Better Border Security Means Fairer Treatment For Refugees
Some interesting facts in an article by Paul Sheehan in yesterday’s Sydney Morning Herald.
The Department of Immigration … is busy spending an unprecedented amount delivering an ineffective program on the scale of waste comparable to Labor’s national roof insulation scheme or school building program. This time the failure is destroying lives and inviting more of the same on a greater scale.
Last Thursday, the Gillard government asked for another $290 million to fund its border protection program. The opposition immigration spokesman, Scott Morrison, responded: ”In 2010-11 the government will spend more than $760 million on people arriving illegally in Australia. This compares to less than $100 million in annual expenditure when the Howard government left office in 2007.”

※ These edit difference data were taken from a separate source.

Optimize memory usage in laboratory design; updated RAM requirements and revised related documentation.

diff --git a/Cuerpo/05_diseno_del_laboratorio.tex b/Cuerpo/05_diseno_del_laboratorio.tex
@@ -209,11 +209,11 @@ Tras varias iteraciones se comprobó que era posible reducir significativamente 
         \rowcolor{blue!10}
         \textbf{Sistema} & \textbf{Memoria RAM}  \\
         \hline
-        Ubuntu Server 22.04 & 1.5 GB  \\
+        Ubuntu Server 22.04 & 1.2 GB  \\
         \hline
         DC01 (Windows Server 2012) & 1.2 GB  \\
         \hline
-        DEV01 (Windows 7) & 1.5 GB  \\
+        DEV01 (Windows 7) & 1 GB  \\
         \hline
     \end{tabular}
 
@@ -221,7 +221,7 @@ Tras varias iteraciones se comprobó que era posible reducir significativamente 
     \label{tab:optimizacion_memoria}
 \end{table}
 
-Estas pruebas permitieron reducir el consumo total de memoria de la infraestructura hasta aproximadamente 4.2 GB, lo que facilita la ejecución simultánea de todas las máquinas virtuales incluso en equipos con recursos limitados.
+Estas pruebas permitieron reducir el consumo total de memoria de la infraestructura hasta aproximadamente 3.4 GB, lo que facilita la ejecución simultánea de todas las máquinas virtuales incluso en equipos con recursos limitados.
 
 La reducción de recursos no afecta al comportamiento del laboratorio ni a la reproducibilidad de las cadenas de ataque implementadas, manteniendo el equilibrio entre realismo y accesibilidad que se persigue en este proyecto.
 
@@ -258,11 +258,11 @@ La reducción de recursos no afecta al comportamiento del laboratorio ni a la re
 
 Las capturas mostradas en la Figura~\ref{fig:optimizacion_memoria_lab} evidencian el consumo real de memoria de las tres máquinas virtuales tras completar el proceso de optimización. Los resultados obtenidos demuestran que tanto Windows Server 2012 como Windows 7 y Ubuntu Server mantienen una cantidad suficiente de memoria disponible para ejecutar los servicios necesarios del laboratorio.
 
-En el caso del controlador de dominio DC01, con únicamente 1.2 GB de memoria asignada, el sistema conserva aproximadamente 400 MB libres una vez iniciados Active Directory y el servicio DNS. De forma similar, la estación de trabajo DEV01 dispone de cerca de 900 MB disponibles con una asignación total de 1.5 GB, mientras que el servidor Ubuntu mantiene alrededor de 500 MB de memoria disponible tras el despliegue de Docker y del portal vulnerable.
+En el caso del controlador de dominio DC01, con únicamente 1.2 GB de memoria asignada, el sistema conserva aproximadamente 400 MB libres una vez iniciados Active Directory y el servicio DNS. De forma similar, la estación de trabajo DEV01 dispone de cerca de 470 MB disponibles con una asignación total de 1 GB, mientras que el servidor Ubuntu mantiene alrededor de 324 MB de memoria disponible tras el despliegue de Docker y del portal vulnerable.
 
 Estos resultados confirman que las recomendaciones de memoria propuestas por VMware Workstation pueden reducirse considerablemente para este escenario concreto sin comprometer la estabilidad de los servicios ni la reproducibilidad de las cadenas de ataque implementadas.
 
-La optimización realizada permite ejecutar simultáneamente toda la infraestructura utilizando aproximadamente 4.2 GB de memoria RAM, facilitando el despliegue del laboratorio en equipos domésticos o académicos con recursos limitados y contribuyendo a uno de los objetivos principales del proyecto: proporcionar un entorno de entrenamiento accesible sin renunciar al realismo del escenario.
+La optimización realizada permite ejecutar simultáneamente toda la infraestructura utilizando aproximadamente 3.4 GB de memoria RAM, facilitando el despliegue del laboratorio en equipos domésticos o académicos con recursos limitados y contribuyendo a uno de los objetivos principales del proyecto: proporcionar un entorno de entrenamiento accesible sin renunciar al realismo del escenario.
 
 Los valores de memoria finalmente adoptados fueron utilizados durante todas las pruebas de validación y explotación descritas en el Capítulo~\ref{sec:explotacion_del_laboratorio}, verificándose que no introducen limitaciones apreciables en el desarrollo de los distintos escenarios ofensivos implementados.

At this rate of spending, the cost of keeping each detainee has rocketed to $150,000 a year …
No wonder there is a backlog of 6000 humanitarian cases clogging the scrutiny and review system. No wonder the Labor government, which railed against the Howard government’s detention policies, is opening more and more detention centres …
More than 2000 violent incidents are happening every year in the centres. Last week, in the latest known incident, about 40 detainees were involved in scuffles at the Darwin Airport Lodge detention centre. Six people were hospitalised.
All because this government is achieving the worst of both worlds: encourage the people-smuggler trade then lock up the arrivals.
While the majority of the electorate appear to believe that the last people who should be allowed permanently into the country are those who try to come in illegally, the Gillard government does not even forcibly return people it has ordered to be deported …
The combination of more arrivals, more detentions and slow processes means the average time spent in detention has risen to 183 days. Six months. Two years ago the figure was 25 days.
The Labor government’s ‘compassionate’ immigration policies are monstrous and inhumane.
The people who are conned into coming by Labor and the people smugglers are not the only ones who are hurt.
As John Howard’s Minister for Immigration Amanda Vanstone pointed out several years ago, the more resources we are forced to spend on people who jump the queue, the less we are able to do for people, often in much greater need, who are waiting around the world in refugee camps.
We need to return people who are here illegally to their countries of origin. No questions, no excuses.
That would stop the boats, and it would mean that the extraordinary amount of money now spent keeping illegal immigrants in motels could instead be spent supporting and finding homes for a greater number and broader range of immigrants and refugees.